    Results There were 1 930 609 patient episodes analysed and median site wait times varied from 24 to 54 min. Individual site model prediction median absolute errors varied from±22.6 min (95% CI 22.4 to 22.9) to ±44.0 min (95% CI 43.4 to 44.4). Global model prediction median absolute errors varied from ±33.9 min (95% CI 33.4 to 34.0) to ±43.8 min (95% CI 43.7 to 43.9). Random forest and linear regression models performed the best, rolling average models underestimated wait times. Important variables were triage category, last-k patient average wait time and arrival time. Wait time prediction models are not transferable across hospitals. Models performed well during the COVID-19 lockdown period.

    Conclusions Electronic emergency demographic and flow information can be used to approximate emergency patient wait times. A general model is less accurate if applied without site-specific factors.

    • emergency care systems
    • efficiency
    • emergency departments
    • emergency department management
    • emergency department operations
    • emergency department utilisation

    Data availability statement

    No data are available.

    Statistics from Altmetric.com

    Footnotes

    • Handling editor Shammi L Ramlakhan

    • Twitter @gabyblech, @EpidemicAmy

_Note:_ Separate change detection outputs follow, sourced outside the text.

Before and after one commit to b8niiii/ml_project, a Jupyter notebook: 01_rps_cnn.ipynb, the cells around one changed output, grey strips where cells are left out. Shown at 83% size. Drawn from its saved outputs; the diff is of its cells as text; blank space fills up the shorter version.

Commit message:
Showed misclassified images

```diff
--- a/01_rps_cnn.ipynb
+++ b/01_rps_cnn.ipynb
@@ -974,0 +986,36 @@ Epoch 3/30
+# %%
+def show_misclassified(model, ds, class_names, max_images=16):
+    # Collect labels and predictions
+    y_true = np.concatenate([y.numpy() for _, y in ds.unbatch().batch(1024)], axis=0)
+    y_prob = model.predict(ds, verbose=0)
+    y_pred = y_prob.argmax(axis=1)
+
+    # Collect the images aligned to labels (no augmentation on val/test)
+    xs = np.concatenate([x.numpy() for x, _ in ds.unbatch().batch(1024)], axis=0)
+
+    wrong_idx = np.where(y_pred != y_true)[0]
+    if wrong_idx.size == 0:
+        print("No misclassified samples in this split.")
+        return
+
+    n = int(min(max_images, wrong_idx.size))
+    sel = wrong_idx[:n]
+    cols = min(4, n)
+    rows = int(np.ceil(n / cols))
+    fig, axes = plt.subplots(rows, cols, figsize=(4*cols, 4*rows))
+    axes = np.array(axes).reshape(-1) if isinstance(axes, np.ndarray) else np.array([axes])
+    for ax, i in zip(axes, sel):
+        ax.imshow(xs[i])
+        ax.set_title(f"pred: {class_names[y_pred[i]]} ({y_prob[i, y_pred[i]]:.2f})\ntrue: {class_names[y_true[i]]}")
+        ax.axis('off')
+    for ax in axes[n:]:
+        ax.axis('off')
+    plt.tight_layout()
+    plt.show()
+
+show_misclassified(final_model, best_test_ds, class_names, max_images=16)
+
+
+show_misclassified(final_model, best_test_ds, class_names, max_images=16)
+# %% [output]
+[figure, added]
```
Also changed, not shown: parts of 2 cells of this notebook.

    • Collaborators Rachel Rosler: network sponsor, Melanie Stephenson: literature review, Kim Hansen: risk advisor, Ms Ella Martini: consumer, Dr Hamish Rodda: emergency informatics advisor, project sponsor, Dr Judy Lowthian: district nursing researcher.

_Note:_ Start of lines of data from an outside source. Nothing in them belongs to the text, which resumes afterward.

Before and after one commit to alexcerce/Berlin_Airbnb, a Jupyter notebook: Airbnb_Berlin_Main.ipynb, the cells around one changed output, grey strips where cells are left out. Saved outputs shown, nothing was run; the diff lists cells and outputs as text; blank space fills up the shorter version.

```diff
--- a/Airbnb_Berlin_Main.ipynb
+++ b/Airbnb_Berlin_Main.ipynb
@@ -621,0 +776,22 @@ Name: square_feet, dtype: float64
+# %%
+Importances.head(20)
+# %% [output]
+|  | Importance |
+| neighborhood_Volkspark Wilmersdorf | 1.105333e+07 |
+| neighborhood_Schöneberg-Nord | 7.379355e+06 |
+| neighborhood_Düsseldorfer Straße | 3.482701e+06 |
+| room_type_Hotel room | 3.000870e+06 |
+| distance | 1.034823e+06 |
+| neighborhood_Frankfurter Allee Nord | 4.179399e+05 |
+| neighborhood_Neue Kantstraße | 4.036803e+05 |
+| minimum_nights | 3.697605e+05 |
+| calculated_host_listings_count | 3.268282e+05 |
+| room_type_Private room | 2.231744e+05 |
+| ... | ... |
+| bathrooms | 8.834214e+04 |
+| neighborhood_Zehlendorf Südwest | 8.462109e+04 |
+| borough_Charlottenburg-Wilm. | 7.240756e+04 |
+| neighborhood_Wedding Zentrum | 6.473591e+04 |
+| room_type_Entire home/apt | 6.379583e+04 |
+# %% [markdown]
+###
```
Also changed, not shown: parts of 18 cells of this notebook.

    • Contributors Principal investigator: KW. Funding: KJ, KW, MB-M. Study design and protocol: KW, BT, CT, JJ, WW. Study protocol revisions: all authors. Ethics/governance: KW, AL. Site chief investigators: HA, GB, BP, KW, AS. Data collection: AL, HA, BP, KW, AS. Data analysis: JJ, CT, BT. Manuscript: KW, JJ, CT, BT. Manuscript revisions: all authors. Manuscript guaranteed by KW and BT.

    • Funding The Australian government, Medical Research Future Fund, via Monash Partners, funded this study. Researchers contributed in-kind donations of time. The Cabrini Institute and Monash University provided research infrastructure support.

    • Competing interests Some authors and collaborators are emergency physicians or directors, and others work in community health (prehospital and district nursing). One collaborator is a consumer. The Australian government, Medical Research Future Fund, via Monash Partners, funded this study. Researchers contributed in-kind donations of time. The Cabrini Institute and Monash University provided research infrastructure support.

    • Provenance and peer review Not commissioned; externally peer reviewed.

    • Supplemental material This content has been supplied by the author(s). It has not been vetted by BMJ Publishing Group Limited (BMJ) and may not have been peer-reviewed. Any opinions or recommendations discussed are solely those of the author(s) and are not endorsed by BMJ. BMJ disclaims all liability and responsibility arising from any reliance placed on the content. Where the content includes any translated material, BMJ does not warrant the accuracy and reliability of the translations (including but not limited to local regulations, clinical guidelines, terminology, drug names and drug dosages), and is not responsible for any error and/or omissions arising from translation and adaptation or otherwise.

    Request Permissions

    If you wish to reuse any or all of this article please use the link below which will take you to the Copyright Clearance Center’s RightsLink service. You will be able to get a quick price and instant permission to reuse the content in many different ways.